Oh my God! I just found an article that transcribe what I have in mind about the favorite series of mine: La Femme Nikita.
Back to the 90s Series
In a nutshell; the 90s were awesome. Why wouldn’t we want to remember them. Rant! indulges in little nostalgia.
La Femme Nikita – I was an addict. As one of those cultish I-only-have-three-fans kind of shows (being Canadian and all), La Femme Nikita was broadcast during the week at some lame hour close to midnight. Late night TV is no deterrent to an addict. The wait was worth it – I’d fall asleep in maths class (big gaping yawn) the next day anyway – a couple extra hours wasn’t going to kill my schooling.
The television series was based on the French filmNikita by Luc Besson and was adapted for television by Joel Surnow. It ran for four and one-third television seasons – (1997-2001). The story’s protagonist is Nikita, a homeless woman who, whilst roaming the streets, finds herself in the wrong place at the wrong time and is accused of murdering a police officer and sentenced to life in prison. She later finds out that the whole incident was a set-up. Nikita supposedly commits suicide in prison but is in fact recruited to Section 1 – an elite, top secret, counterterrorism unit – where she is transformed into a highly skilled assassin. Nikita, although morally conflicted about the job she is forced into, has no option but to carry out Section’s ruthless orders under threat of death, aka “cancellation.” Nikita’s personal struggle to maintain her integrity becomes primary conflict of the series.
Along the way, various ethical questions are raised, similar to the kind provoked by blockbuster series 24, concerning the paradoxical nature of a counterterrorist unit. Do the means always justify the end? Is one death justifiable if many are prevented? Nikita’s unwavering belief in a kind of moral absolutism (as opposed to Section One’s prescribed philosophy of situational ethics) consistently and coherently motivates the underlying dramatic plot conflicts in the majority of the episodes. Nikita is Jack Bauer’s ethical antithesis.
The show is figuratively dark. Although classed as an action/drama, reliving big budget action flicks is not the point of this series; nuance is the art of La Femme Nikita. Well scripted dialogue and subtle acting drive the show’s heightened intensity. The action sequences are realistic but the interaction between characters is what makes the show utterly mesmerising. Nothing is ever as it seems, characters are difficult to decipher and big brother is always watching. The show’s low-key lighting, stark use of light and shadow, unusual camera placement, intriguing angles, extreme close up shots (especially poignant during pauses in dialogue and reactive pauses) create a style reminiscent of film noir.
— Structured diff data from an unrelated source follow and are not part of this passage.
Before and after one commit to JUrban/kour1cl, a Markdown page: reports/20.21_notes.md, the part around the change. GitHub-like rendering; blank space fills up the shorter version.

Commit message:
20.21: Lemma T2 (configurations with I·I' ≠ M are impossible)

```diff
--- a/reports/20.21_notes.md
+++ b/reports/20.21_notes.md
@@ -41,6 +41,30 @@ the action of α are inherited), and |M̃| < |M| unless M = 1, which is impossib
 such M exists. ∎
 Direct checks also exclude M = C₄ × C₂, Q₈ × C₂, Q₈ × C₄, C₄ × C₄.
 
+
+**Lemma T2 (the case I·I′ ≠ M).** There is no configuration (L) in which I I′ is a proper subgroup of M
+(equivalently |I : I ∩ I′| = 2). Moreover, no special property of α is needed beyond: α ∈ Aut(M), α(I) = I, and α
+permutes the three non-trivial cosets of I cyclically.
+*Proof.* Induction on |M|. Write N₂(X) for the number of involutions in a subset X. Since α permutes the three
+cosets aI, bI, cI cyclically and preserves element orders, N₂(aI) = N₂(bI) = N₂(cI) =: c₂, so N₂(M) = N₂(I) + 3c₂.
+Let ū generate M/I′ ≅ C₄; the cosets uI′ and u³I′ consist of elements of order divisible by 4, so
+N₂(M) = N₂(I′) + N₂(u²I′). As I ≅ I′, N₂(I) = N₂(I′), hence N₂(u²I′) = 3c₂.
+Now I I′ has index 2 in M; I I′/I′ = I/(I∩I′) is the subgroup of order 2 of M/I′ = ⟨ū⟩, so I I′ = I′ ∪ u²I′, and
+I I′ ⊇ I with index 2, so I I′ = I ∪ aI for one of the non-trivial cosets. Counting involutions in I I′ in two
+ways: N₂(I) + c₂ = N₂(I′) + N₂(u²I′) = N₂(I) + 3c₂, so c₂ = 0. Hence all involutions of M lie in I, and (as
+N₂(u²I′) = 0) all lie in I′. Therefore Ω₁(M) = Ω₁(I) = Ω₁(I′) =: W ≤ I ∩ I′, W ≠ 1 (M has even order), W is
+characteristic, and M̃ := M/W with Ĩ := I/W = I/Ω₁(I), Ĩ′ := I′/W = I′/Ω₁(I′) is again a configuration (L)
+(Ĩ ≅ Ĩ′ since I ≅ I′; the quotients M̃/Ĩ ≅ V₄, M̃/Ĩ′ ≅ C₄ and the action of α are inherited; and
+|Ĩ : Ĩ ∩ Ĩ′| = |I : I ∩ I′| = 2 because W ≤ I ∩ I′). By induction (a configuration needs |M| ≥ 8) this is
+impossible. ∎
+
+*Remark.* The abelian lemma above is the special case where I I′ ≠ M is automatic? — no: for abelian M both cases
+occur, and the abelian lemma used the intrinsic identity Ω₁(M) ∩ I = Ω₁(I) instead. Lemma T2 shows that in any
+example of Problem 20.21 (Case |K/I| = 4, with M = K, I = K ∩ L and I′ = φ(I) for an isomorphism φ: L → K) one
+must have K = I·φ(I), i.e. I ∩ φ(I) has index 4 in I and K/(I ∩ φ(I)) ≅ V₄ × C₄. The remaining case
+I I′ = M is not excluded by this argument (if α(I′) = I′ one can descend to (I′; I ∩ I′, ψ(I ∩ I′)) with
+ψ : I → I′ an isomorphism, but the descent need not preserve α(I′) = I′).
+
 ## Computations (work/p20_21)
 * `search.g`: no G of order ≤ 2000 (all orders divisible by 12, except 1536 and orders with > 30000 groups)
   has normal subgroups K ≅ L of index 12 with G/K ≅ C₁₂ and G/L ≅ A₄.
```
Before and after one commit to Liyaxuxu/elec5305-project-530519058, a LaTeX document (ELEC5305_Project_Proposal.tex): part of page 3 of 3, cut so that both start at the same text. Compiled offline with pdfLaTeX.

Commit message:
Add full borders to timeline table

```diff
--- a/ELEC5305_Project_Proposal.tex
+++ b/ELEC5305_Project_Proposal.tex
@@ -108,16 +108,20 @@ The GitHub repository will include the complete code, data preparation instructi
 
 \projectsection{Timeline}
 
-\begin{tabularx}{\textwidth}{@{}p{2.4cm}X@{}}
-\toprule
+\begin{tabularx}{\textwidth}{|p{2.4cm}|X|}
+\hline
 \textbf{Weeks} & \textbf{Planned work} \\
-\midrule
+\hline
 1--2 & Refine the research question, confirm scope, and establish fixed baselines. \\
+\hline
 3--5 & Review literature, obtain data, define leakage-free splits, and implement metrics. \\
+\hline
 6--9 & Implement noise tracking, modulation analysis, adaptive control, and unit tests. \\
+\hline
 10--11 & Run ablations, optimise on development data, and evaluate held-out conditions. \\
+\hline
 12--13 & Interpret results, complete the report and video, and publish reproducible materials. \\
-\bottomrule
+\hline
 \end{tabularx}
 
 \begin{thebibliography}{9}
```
The dictatorial, uncompromising nature of Section elicits the neo-noir style of film in plot and theme as Nikita experiences identity crises (memory issues and delusions) as a consequence of brain washing, which in turn creates a subjective confusion – the distinction between reality and fantasy is often jaded by Nikita’s state of mind.
And then there is Michael…
Ten long years later, I re-watched La Femme Nikita and was as engrossed as I was the first time. So, what makes a decade-old television show as awesome as it was… a decade ago? Three simple words: Michael and Nakita.
Their relationship is transfixing.
Blonde bombshell Peta Wilson plays Nikita with a complicated assimilation of badass aggression and naïve vulnerability. She is fierce but simultaneously moral and empathetic. Mysterious Michael, played by French hottie Roy Dupuis, is a delicious enigma who is slowly unwrapped and deciphered as the show develops. Ultimately, after a very long and emtional wait (on the part of the audience), Michael and Nikita’s love transforms into a passionate romance that is as subtle as it is severe and bitterly agonising. It all ends woefully – both characters survive the whirlwind that is Section but fate dictates their separation. It’s pure, unadulterated tragedy. The chemistry between Michael and Nikita is, for lack of a more interesting cliché, electric. They sizzle on screen and their diabolical interaction is riveting.
Definitely one of the hottest series couples ever!